As of the beginning of this year, Wittenborg University of Applied Sciences has a new International Sales Director, Tim Birdsall, who has been a sales trainer for 15 years, consulting for companies like IBM and many others.
Birdsall, who wants to double Wittenborg’s student numbers by the end of 2019, believes that as students become more assertive, this requires a comprehensive and highly engaged response from universities’ sales teams. “Students are more demanding from year to year. The questions about study programmes are more specific. Our people need to engage with students at a very detailed level before they feel comfortable,” he said in an interview. Birdsall will be based in Vienna.
How do you see you role as international sales director at Wittenborg?
Our priority will be to develop an (education) agent strategy that allows Wittenborg to double the student body by the end of 2019. We focus on building good relationships with agents because they are often in the same town as their students – they understand their wishes and the economic realities better than we ever can. The second priority is to help an already professional internal sales team structure their activities and raise the level of self-awareness.
This position finally gives me the opportunity to implement some of the best ideas that I know, and avoid some of the mistakes that lots of companies get lost in.
What has your involvement with Wittenborg been up to now?

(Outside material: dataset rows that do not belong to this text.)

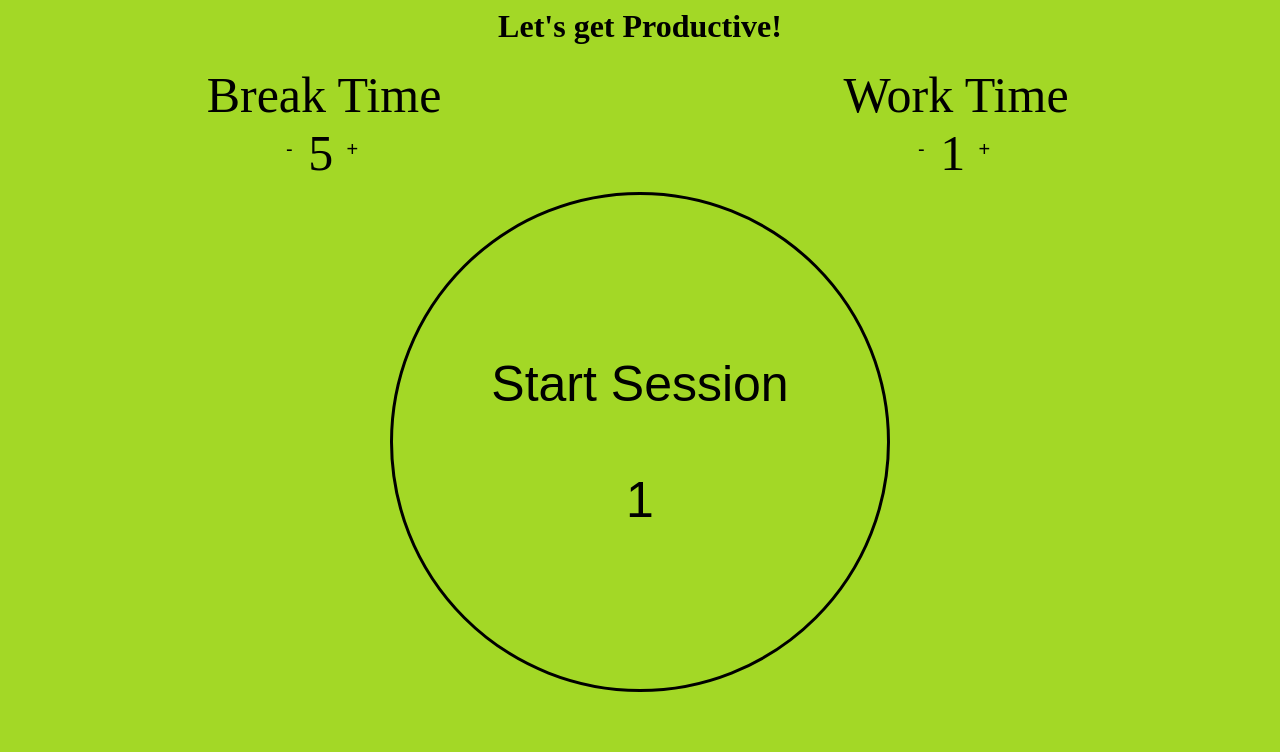
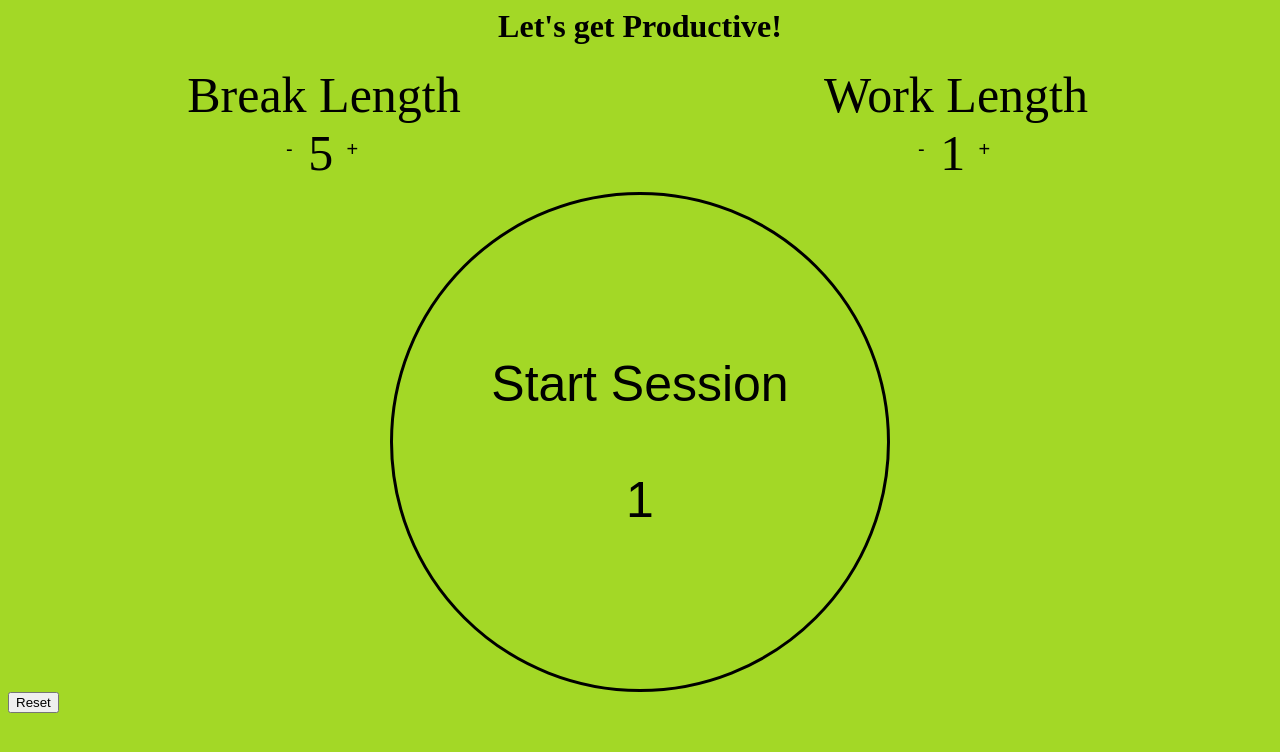
Before and after one commit to richardyam1/FreeCodeCamp, a plain HTML site: page Pomodoro_clock/Pomodoro_clock.html in a window 1280 px wide. Drawn offline with nearby package versions, Linux system fonts and the light colour scheme.

Commit message:
Add reset button

```diff
--- a/Pomodoro_clock/Pomodoro_clock.html
+++ b/Pomodoro_clock/Pomodoro_clock.html
@@ -1,5 +1,6 @@
 <head>
 	<script src="jquery-3.1.0.min.js"></script>
+	<script src = "jquery-ui.min.js"></script>
 	<link rel = "stylesheet" href="Pomodoro_clock.css" type="text/css">
 	<script type="text/javascript" src="Pomodoro_clock.js"></script>
 	 <meta charset="utf-8">
@@ -10,7 +11,7 @@
 <div class = "container-fluid">
 	<h1>Let's get Productive!</h1>
 	<div id = "time_set">
-		<div id = "break_time">Break Time
+		<div id = "break_time">Break Length
 			<div id = "minute_change">
 				<button class = "time_modify" id = "minus_break" style = "float:left; width:10%"> - </button>
 				<div id = "initial_break" style = "float: left; width: 10%">  </div>
@@ -20,7 +21,7 @@
 			</div>
 
 		</div>
-		<div id = "work_time"> Work Time
+		<div id = "work_time"> Work Length
 			<div id = "minute_change">
 				<button class = "time_modify" id = "minus_work" style = "float:left; width:10%"> - </button>
 				<div id = "initial_work" style = "float: left; width: 10%">  </div>
@@ -42,4 +43,5 @@
 
 		</button>
 	</div>
+	<button class = "reset">Reset</button>
 </div>
```
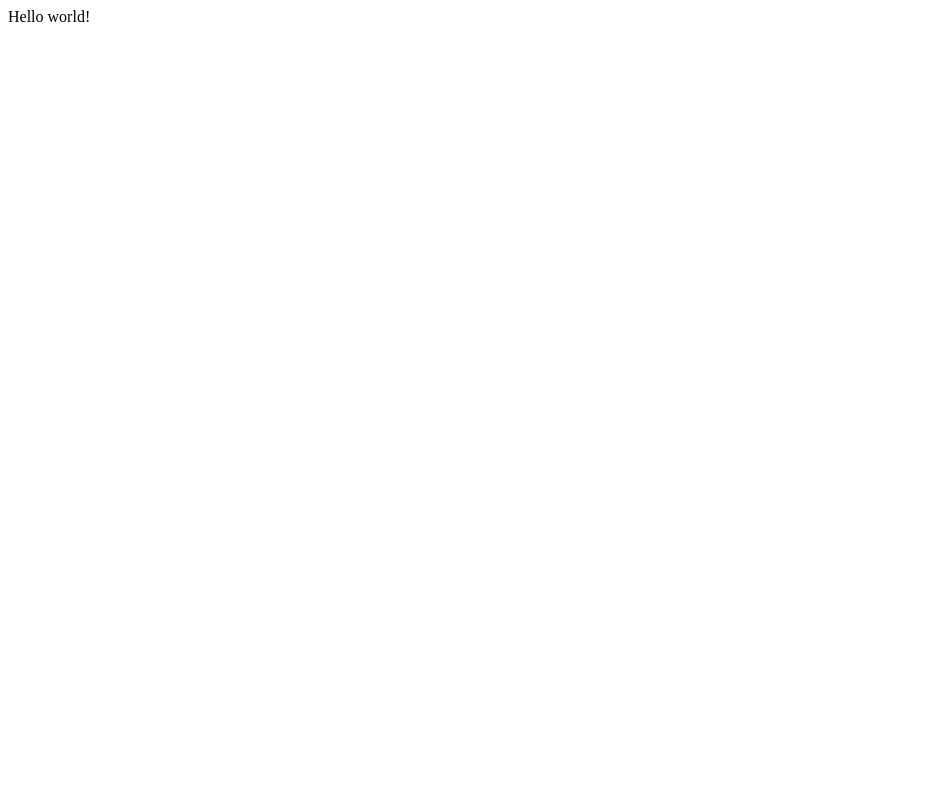
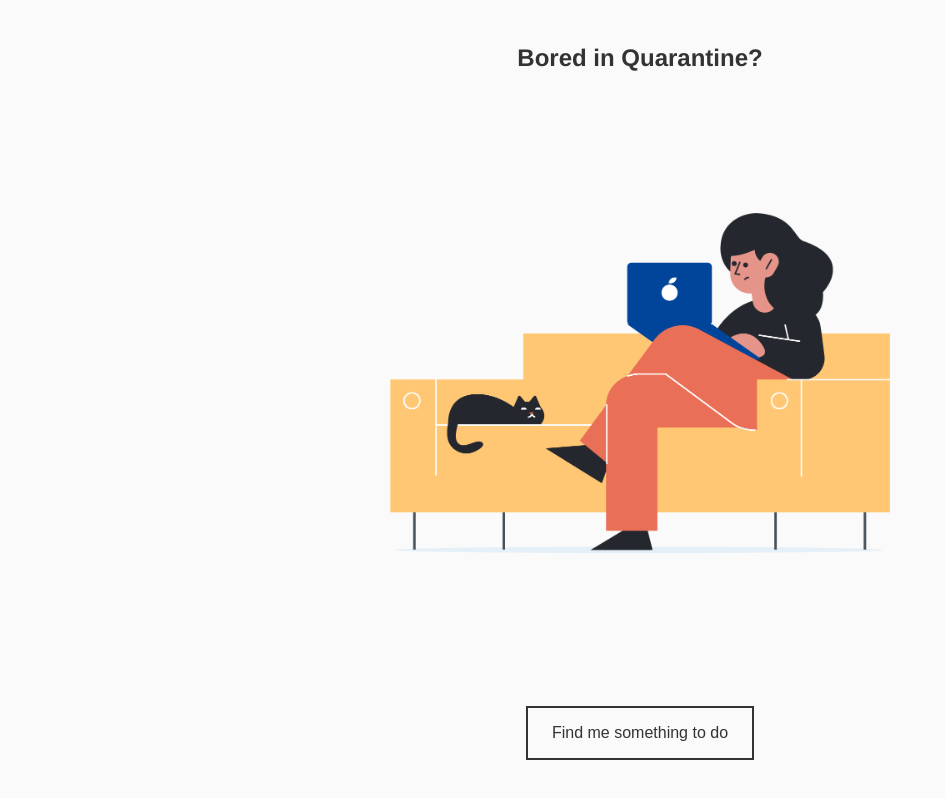
Before and after one commit to ninayujiri/bored-in-quarantine, a Gatsby site: page / in a window 1280 px wide. Shown: the whole page, without its empty margins (0-945 px from the left). Built offline with nearby package versions, Linux system fonts and the light colour scheme; Gatsby itself is replaced by a stand-in of ours.

Commit message:
Initial commit

```diff
--- /dev/null
+++ b/gatsby-browser.js
@@ -0,0 +1,2 @@
+import './styles/base.css'
+import './styles/style.css'
--- a/gatsby-config.js
+++ b/gatsby-config.js
@@ -1,10 +1,3 @@
-/**
- * Configure your Gatsby site with this file.
- *
- * See: https://www.gatsbyjs.org/docs/gatsby-config/
- */
-
 module.exports = {
-  /* Your site config here */
-  plugins: [],
-}
+  plugins: [`gatsby-plugin-styled-components`],
+};
--- a/package.json
+++ b/package.json
@@ -14,9 +14,12 @@
     "test": "echo \"Write tests! -> https://gatsby.dev/unit-testing\" && exit 1"
   },
   "dependencies": {
+    "babel-plugin-styled-components": "^1.10.7",
     "gatsby": "^2.21.21",
+    "gatsby-plugin-styled-components": "^3.3.1",
     "react": "^16.12.0",
-    "react-dom": "^16.12.0"
+    "react-dom": "^16.12.0",
+    "styled-components": "^5.1.0"
   },
   "devDependencies": {
     "prettier": "2.0.5"
--- /dev/null
+++ b/src/components/Activity.jsx
@@ -0,0 +1,6 @@
+import styled from 'styled-components'
+
+export const Activity = styled.h1`
+  font-size: 50px;
+  line-height: 1.1;
+`;
--- /dev/null
+++ b/src/components/Button.jsx
@@ -0,0 +1,22 @@
+import styled from 'styled-components'
+
+export const Button = styled.button`
+  border: 2px solid #333;
+  color: #333;
+  background-color: transparent;
+  padding: 1em 1.5em;
+  font-weight: 500;
+  background-size: 0 100%;
+  background-repeat: no-repeat;
+  -webkit-transition: all .4s ease;
+  transition: all .4s ease-in-out;
+  margin-top: 1em;
+  font-size: 16px;
+
+  &:hover {
+    color: #fafafa;
+    background-image: -webkit-gradient(linear, left top, left bottom, color-stop(65%, #333), color-stop(1, #333));
+    background-size: 100% 100%;
+    cursor: pointer;
+  }
+`;
--- /dev/null
+++ b/src/components/Image.jsx
@@ -0,0 +1,8 @@
+import styled from 'styled-components'
+
+export const Image = styled.img`
+  max-width: 500px;
+  transition: all 2s;
+  width: 100%;
+  height: auto;
+`;
--- /dev/null
+++ b/src/components/Layout.jsx
@@ -0,0 +1,20 @@
+import styled from 'styled-components'
+
+export const Layout = styled.body`
+  background-color: #fafafa;
+  color: #333;
+  font-family: 'Helvetica Neue', sans-serif;
+  font-weight: bold;
+  font-size: 24px;
+  line-height: 1.5;
+  padding: 5vh 15vw;
+  min-height: 100vh;
+  display: flex;
+  flex-direction: column;
+  justify-content: space-between;
+  height: 100vh;
+`;
+
+export const TitleContainer = styled.div`
+  cursor: pointer;
+`;
--- a/src/pages/index.js
+++ b/src/pages/index.js
@@ -1,3 +1,51 @@
-import React from "react"
+import React, { useState } from 'react'
 
-export default () => <div>Hello world!</div>
+import { Layout, TitleContainer } from '../components/Layout'
+import { Button } from '../components/Button'
+import { Activity } from '../components/Activity'
+import { Image } from '../components/Image'
+
+import placeholder from '../../static/placeholder.png'
+
+export default () => {
+  const [text, setText] = useState();
+
+  const getSoloActivity = () => {
+    fetch(`http://www.boredapi.com/api/activity?participants=1&minaccessibility=0&maxaccessibility=0.1`)
+        .then(response => {
+          return response.json()
+        })
+        .then(json => {
+          setText(json.activity);
+        })
+        .catch(error => {
+          console.log(error);
+        })
+  };
+
+  return (
+      <Layout>
+        <div className="top grid">
+          <TitleContainer onClick={() => setText(null)}>
+            <h1 className="title full-area">Bored in Quarantine?</h1>
+          </TitleContainer>
+        </div>
+
+        <div className="middle">
+          {
+            text
+                ? <Activity>
+                  { text }
+                </Activity>
+                : <Image src={ placeholder } alt="Girl sitting on the couch with laptop, frowning" />
+          }
+        </div>
+
+        <div className="indicators grid">
+          <Button onClick={ getSoloActivity } type="button">
+            Find me something to do
+          </Button>
+        </div>
+      </Layout>
+  )
+}
--- /dev/null
+++ b/styles/base.css
@@ -0,0 +1,60 @@
+html, body, div, span, applet, object, iframe,
+h1, h2, h3, h4, h5, h6, p, blockquote, pre,
+a, abbr, acronym, address, big, cite, code,
+del, dfn, em, img, ins, kbd, q, s, samp,
+small, strike, strong, sub, sup, tt, var,
+b, u, i, center,
+dl, dt, dd, ol, ul, li,
+fieldset, form, label, legend,
+table, caption, tbody, tfoot, thead, tr, th, td,
+article, aside, canvas, details, embed,
+figure, figcaption, footer, header, hgroup,
+menu, nav, output, ruby, section, summary,
+time, mark, audio, video {
+  margin: 0;
+  padding: 0;
+  border: 0;
+  font-size: 100%;
+  font: inherit;
+  vertical-align: baseline;
+}
+
+article, aside, details, figcaption, figure,
+footer, header, hgroup, menu, nav, section {
+  display: block;
+}
+body {
+  line-height: 1;
+}
+ol, ul {
+  list-style: none;
+}
+blockquote, q {
+  quotes: none;
+}
+blockquote:before, blockquote:after,
+q:before, q:after {
+  content: '';
+  content: none;
+}
+table {
+  border-collapse: collapse;
+  border-spacing: 0;
+}
+
+img, iframe {
+  vertical-align: bottom;
+  max-width: 100%;
+}
+
+input, textarea, select {
+  font: inherit;
+}
+
+* {
+  -webkit-box-sizing: border-box;
+  -moz-box-sizing: border-box;
+  box-sizing: border-box;
+  -webkit-font-smoothing: antialiased;
+  text-rendering: optimizeLegibility;
+}
--- /dev/null
+++ b/styles/style.css
@@ -0,0 +1,21 @@
+.top,
+.middle {
+  text-align: center;
+  position: relative;
+}
+
+.title {
+  position: relative;
+  z-index: 1;
+  transition: opacity 0.5s ease;
+}
+
+.middle,
+.grid {
+  display: grid;
+  place-items: center;
+}
+
+.full-area {
+  grid-area: 1/1;
+}
```
Also changed, not shown: static/placeholder.png (added), 3 other files.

I have been close to the growth of Wittenborg over the years, and recently I have done some corporate training programmes under the Wittenborg Corporate Development banner. I have not been a lecturer, but sometimes I am called in to do staff training.
What will your new job entail and what are the particular challenges of the sector?
A big part of the job will be travelling to the locations where our agents are running roadshows and study fairs. This needs good preparation and follow-up. Coupled with the training of the internal sales team and gaining a full understanding of the Wittenborg portfolio, I think my time is going to be pretty full.
Have educational institutes always had sales directors or is it a recent necessity?
I don’t know how common the actual title “sales director” is - I expect Europeans have a traditional view of sales, and will probably not put it into their titles. What I do know is that we are the only institution that makes a full sales training promise to each and every student regardless of the programme they are studying. Sales is still seen as “not completely serious” by academic fraternities, and I would like to change this.
How will you position the Wittenborg brand?
Students are more demanding from year to year. The questions about study programmes are more specific; our people need to engage with students at a very detailed level before they feel comfortable. The Wittenborg brand speaks for quality, intimacy, business and a completely international educational experience in English.
What business credo do you live by?
“Add value in every conversation you have.”
What sort of student were you?
Terrible! Luckily, I come from a family of educationalists. I trained as a cook to avoid going into teaching, but it came back to get me in the end!
What are your interests outside your job?
Skiing in winter, sailing in summer.
Do you have a family?
I am married and have two teenagers.
by Anesca Smith
©Wittenborg University Press